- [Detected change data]
::::

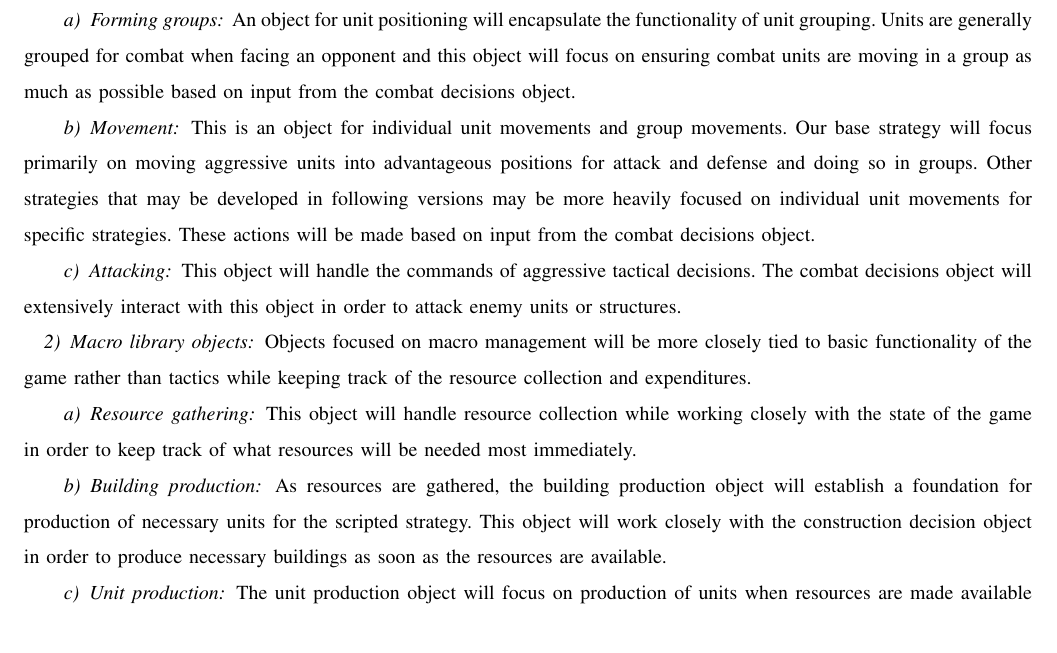
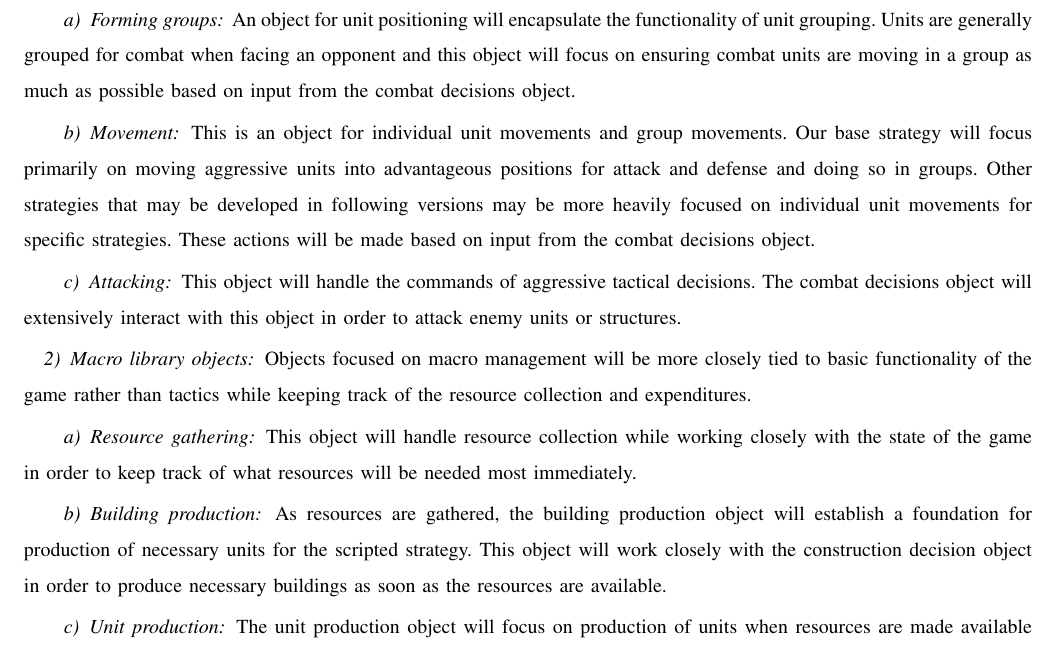
Before and after one commit to jacobbroderick/Starcraft-ai, a LaTeX paper (Documents/SRS.tex): part of page 5 of 7, cut so that both start at the same text. Compiled offline with pdfLaTeX; a missing font is replaced by an installed copy or a similar font; a LaTeX package or settings file that is missing is left out.

Commit message:
Formatted Object Definitions

```diff
--- a/Documents/SRS.tex
+++ b/Documents/SRS.tex
@@ -101,24 +101,31 @@ Objects focused on micro management decisions will often be more specific to the
 
 \paragraph{Forming groups}
 An object for unit positioning will encapsulate the functionality of unit grouping. Units are generally grouped for combat when facing an opponent and this object will focus on ensuring combat units are moving in a group as much as possible based on input from the combat decisions object.
+\vspace{1mm}
 
 \paragraph{Movement}
 This is an object for individual unit movements and group movements. Our base strategy will focus primarily on moving aggressive units into advantageous positions for attack and defense and doing so in groups. Other strategies that may be developed in following versions may be more heavily focused on individual unit movements for specific strategies. These actions will be made based on input from the combat decisions object.
+\vspace{1mm}
 
 \paragraph{Attacking}
 This object will handle the commands of aggressive tactical decisions. The combat decisions object will extensively interact with this object in order to attack enemy units or structures.
+\vspace{1mm}
 
 \subsubsection{Macro library objects}
 Objects focused on macro management will be more closely tied to basic functionality of the game rather than tactics while keeping track of the resource collection and expenditures.
+\vspace{1mm}
 
 \paragraph{Resource gathering}
 This object will handle resource collection while working closely with the state of the game in order to keep track of what resources will be needed most immediately.
+\vspace{1mm}
 
 \paragraph{Building production}
 As resources are gathered, the building production object will establish a foundation for production of necessary units for the scripted strategy. This object will work closely with the construction decision object in order to produce necessary buildings as soon as the resources are available.
+\vspace{1mm}
 
 \paragraph{Unit production}
 The unit production object will focus on production of units when resources are made available based on input from the unit production decision making object.
+\vspace{1mm}
 
 \paragraph{Expansions}
 Expansions will come about through an interaction of all three of these Macro subsections' decision object. A new gathering location will be established, new units will be built to populate the resource deposits, and resources will be gathered.
```
Also changed, not shown: Documents/SRS.pdf, Documents/SRS.tex (6 more changed lines).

::::

- [WORK REQUIRED]
Each entry, start to finish, goes into your copy exactly; the pictures stay out.

- [RESPONSE AREA]
Before and after one commit to jacobbroderick/Starcraft-ai, a LaTeX paper (Documents/SRS.tex): part of page 5 of 7, cut so that both start at the same text. Compiled offline with pdfLaTeX; a missing font is replaced by an installed copy or a similar font; a LaTeX package or settings file that is missing is left out.

Commit message:
Formatted Object Definitions

```diff
--- a/Documents/SRS.tex
+++ b/Documents/SRS.tex
@@ -101,24 +101,31 @@ Objects focused on micro management decisions will often be more specific to the
 
 \paragraph{Forming groups}
 An object for unit positioning will encapsulate the functionality of unit grouping. Units are generally grouped for combat when facing an opponent and this object will focus on ensuring combat units are moving in a group as much as possible based on input from the combat decisions object.
+\vspace{1mm}
 
 \paragraph{Movement}
 This is an object for individual unit movements and group movements. Our base strategy will focus primarily on moving aggressive units into advantageous positions for attack and defense and doing so in groups. Other strategies that may be developed in following versions may be more heavily focused on individual unit movements for specific strategies. These actions will be made based on input from the combat decisions object.
+\vspace{1mm}
 
 \paragraph{Attacking}
 This object will handle the commands of aggressive tactical decisions. The combat decisions object will extensively interact with this object in order to attack enemy units or structures.
+\vspace{1mm}
 
 \subsubsection{Macro library objects}
 Objects focused on macro management will be more closely tied to basic functionality of the game rather than tactics while keeping track of the resource collection and expenditures.
+\vspace{1mm}
 
 \paragraph{Resource gathering}
 This object will handle resource collection while working closely with the state of the game in order to keep track of what resources will be needed most immediately.
+\vspace{1mm}
 
 \paragraph{Building production}
 As resources are gathered, the building production object will establish a foundation for production of necessary units for the scripted strategy. This object will work closely with the construction decision object in order to produce necessary buildings as soon as the resources are available.
+\vspace{1mm}
 
 \paragraph{Unit production}
 The unit production object will focus on production of units when resources are made available based on input from the unit production decision making object.
+\vspace{1mm}
 
 \paragraph{Expansions}
 Expansions will come about through an interaction of all three of these Macro subsections' decision object. A new gathering location will be established, new units will be built to populate the resource deposits, and resources will be gathered.
```
Also changed, not shown: Documents/SRS.pdf, Documents/SRS.tex (6 more changed lines).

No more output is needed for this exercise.